If you’re getting into voice acting and voice-over work and you’re at the part where you need to build a voice-over booth or create a home studio, you’re probably saying to yourself, “This is such a pain!” Trust me, I feel your pain. I’ve been there many, many times!
The process of choosing a space, as complicated as it may feel, really just comes down to two issues: soundproofing and acoustics. Soundproofing is preventing noise from coming into your space. In other words, it’s isolating your space from the external sources of noise. Acoustics, on the other hand, is the way sound travels around inside your space.
These are the two most important factors that, at the end of the day, determine how good your space is and what you can do with it. I’ll give a very brief overview of them in this article, and then get into the practical details in the separate articles linked below.

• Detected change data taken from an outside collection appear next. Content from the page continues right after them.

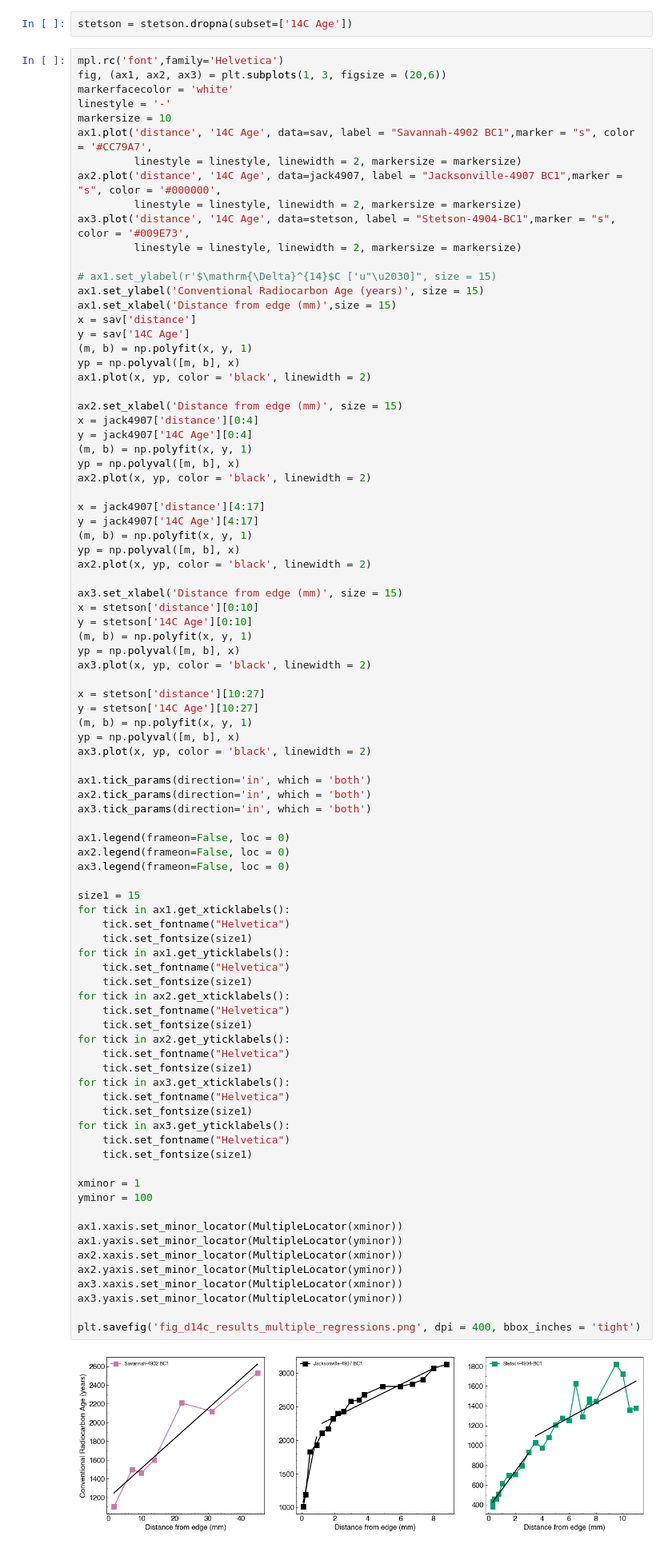
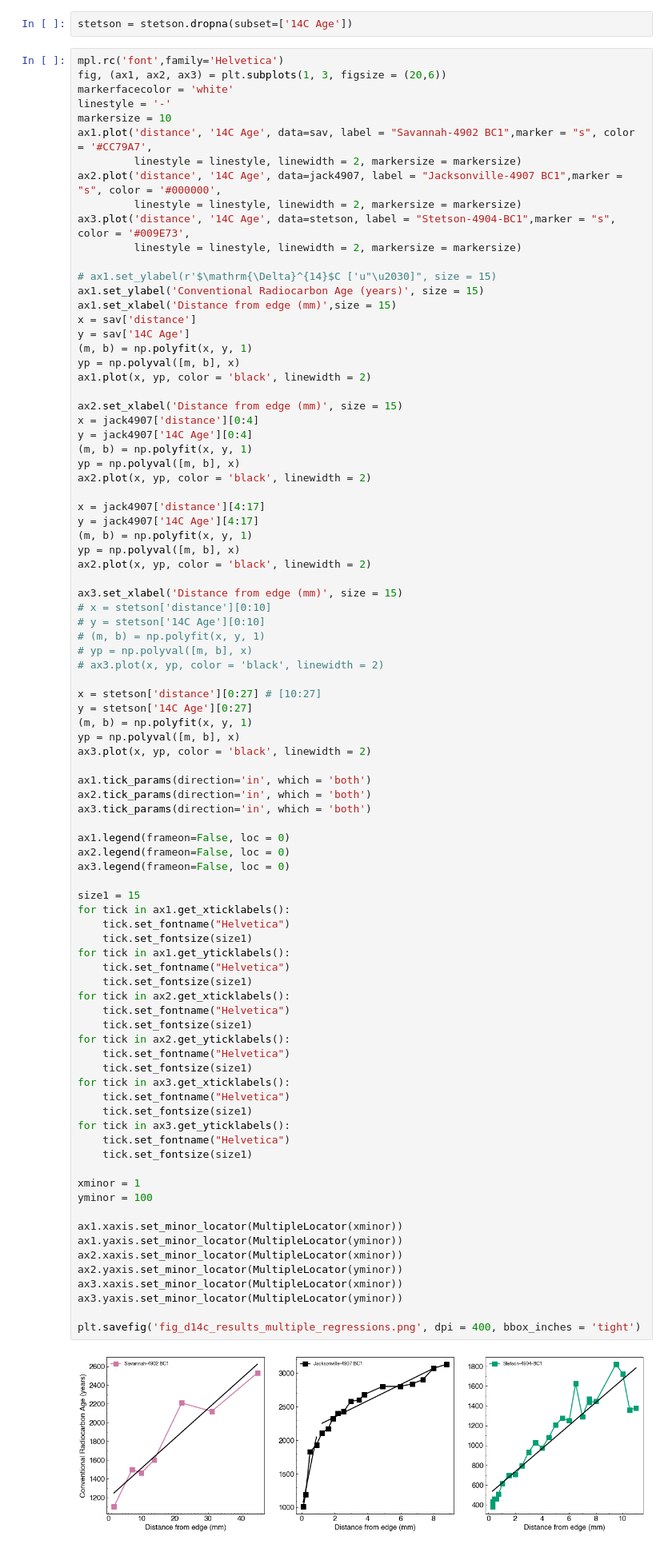
Before and after one commit to johntamu/seus-python, a Jupyter notebook: Radiocarbon age models.ipynb, the cells around one changed output. Shown at 80% size. Cells and saved outputs as stored; diff of their text form.

```diff
--- a/Radiocarbon age models.ipynb
+++ b/Radiocarbon age models.ipynb
@@ -225,14 +262,14 @@ yp = np.polyval([m, b], x)
 ax2.plot(x, yp, color = 'black', linewidth = 2)
 
 ax3.set_xlabel('Distance from edge (mm)', size = 15)
-x = stetson['distance'][0:10]
-y = stetson['14C Age'][0:10]
-(m, b) = np.polyfit(x, y, 1)
-yp = np.polyval([m, b], x)
-ax3.plot(x, yp, color = 'black', linewidth = 2)
+# x = stetson['distance'][0:10]
+# y = stetson['14C Age'][0:10]
+# (m, b) = np.polyfit(x, y, 1)
+# yp = np.polyval([m, b], x)
+# ax3.plot(x, yp, color = 'black', linewidth = 2)
 
-x = stetson['distance'][10:27]
-y = stetson['14C Age'][10:27]
+x = stetson['distance'][0:27] # [10:27]
+y = stetson['14C Age'][0:27]
 (m, b) = np.polyfit(x, y, 1)
 yp = np.polyval([m, b], x)
 ax3.plot(x, yp, color = 'black', linewidth = 2)
@@ -250,34 +287,34 @@ for tick in ax1.get_xticklabels():
     tick.set_fontname("Helvetica")
     tick.set_fontsize(size1)
 for tick in ax1.get_yticklabels():
     tick.set_fontname("Helvetica")
     tick.set_fontsize(size1)
 for tick in ax2.get_xticklabels():
     tick.set_fontname("Helvetica")
     tick.set_fontsize(size1)
 for tick in ax2.get_yticklabels():
     tick.set_fontname("Helvetica")
     tick.set_fontsize(size1)
 for tick in ax3.get_xticklabels():
     tick.set_fontname("Helvetica")
     tick.set_fontsize(size1)
 for tick in ax3.get_yticklabels():
     tick.set_fontname("Helvetica")
     tick.set_fontsize(size1)
 
 xminor = 1
 yminor = 100
 
 ax1.xaxis.set_minor_locator(MultipleLocator(xminor))
 ax1.yaxis.set_minor_locator(MultipleLocator(yminor))
 ax2.xaxis.set_minor_locator(MultipleLocator(xminor))
 ax2.yaxis.set_minor_locator(MultipleLocator(yminor))
 ax3.xaxis.set_minor_locator(MultipleLocator(xminor))
 ax3.yaxis.set_minor_locator(MultipleLocator(yminor))
 
 plt.savefig('fig_d14c_results_multiple_regressions.png', dpi = 400, bbox_inches = 'tight')
 # %% [output]
-[figure, old version]
+[figure, new version]
 # %%
 mpl.rc('font',family='Helvetica')
 fig = plt.figure(figsize=(10,8))
```
Also changed, not shown: parts of 3 cells of this notebook, 3 other files.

Room tone is, quite literally, the sound of the silence in your space. It is affected by your soundproofing and forms the “floor” on which all your recordings “sit”.
Silence comes in different degrees—different flavors. After recording with a client, producer, or engineer, they might request an audio file from you with your room tone. This is a little recording (say, 30 seconds) of the silence in your booth. They like to have this file in case they want to insert pauses in the voice-over you recorded with them. By manually inserting (copy/pasting) the silence from your space, they can make a natural-sounding pause, just as if everything was recorded at the same time and in the same space.
If your room tone is even a little noisy, your recordings won’t be usable, professionally. While you can try to delete the noises in between your speech, you can’t get rid the layer of noise underneath your speech. Noise mixed with speech sounds like there is static in your voice. It may not always be overtly obvious to you, but anyone working with sound will notice it. Soundproofing is vital to producing great-sounding voice-over recordings.
Read more about how to soundproof your space.
Acoustics is how sound travels in your space, how it bounces off various surfaces before reaching your microphone. Sound reflections may cause echoes or reverberations, and you must get rid of them before you can have that “dead”, yet resonant, sound that clients need from their VO talent’s recordings. For clients to be able to use your files, your voice shouldn’t be echoing or reverberating, but it shouldn’t be too muffled either. Every recording space is going to need some acoustic treatment.
Read more about improving the acoustics of your space.
To learn about recording voice overs from home, read Part 2 of the Get Clever Series, called Recording & Editing Voice Overs.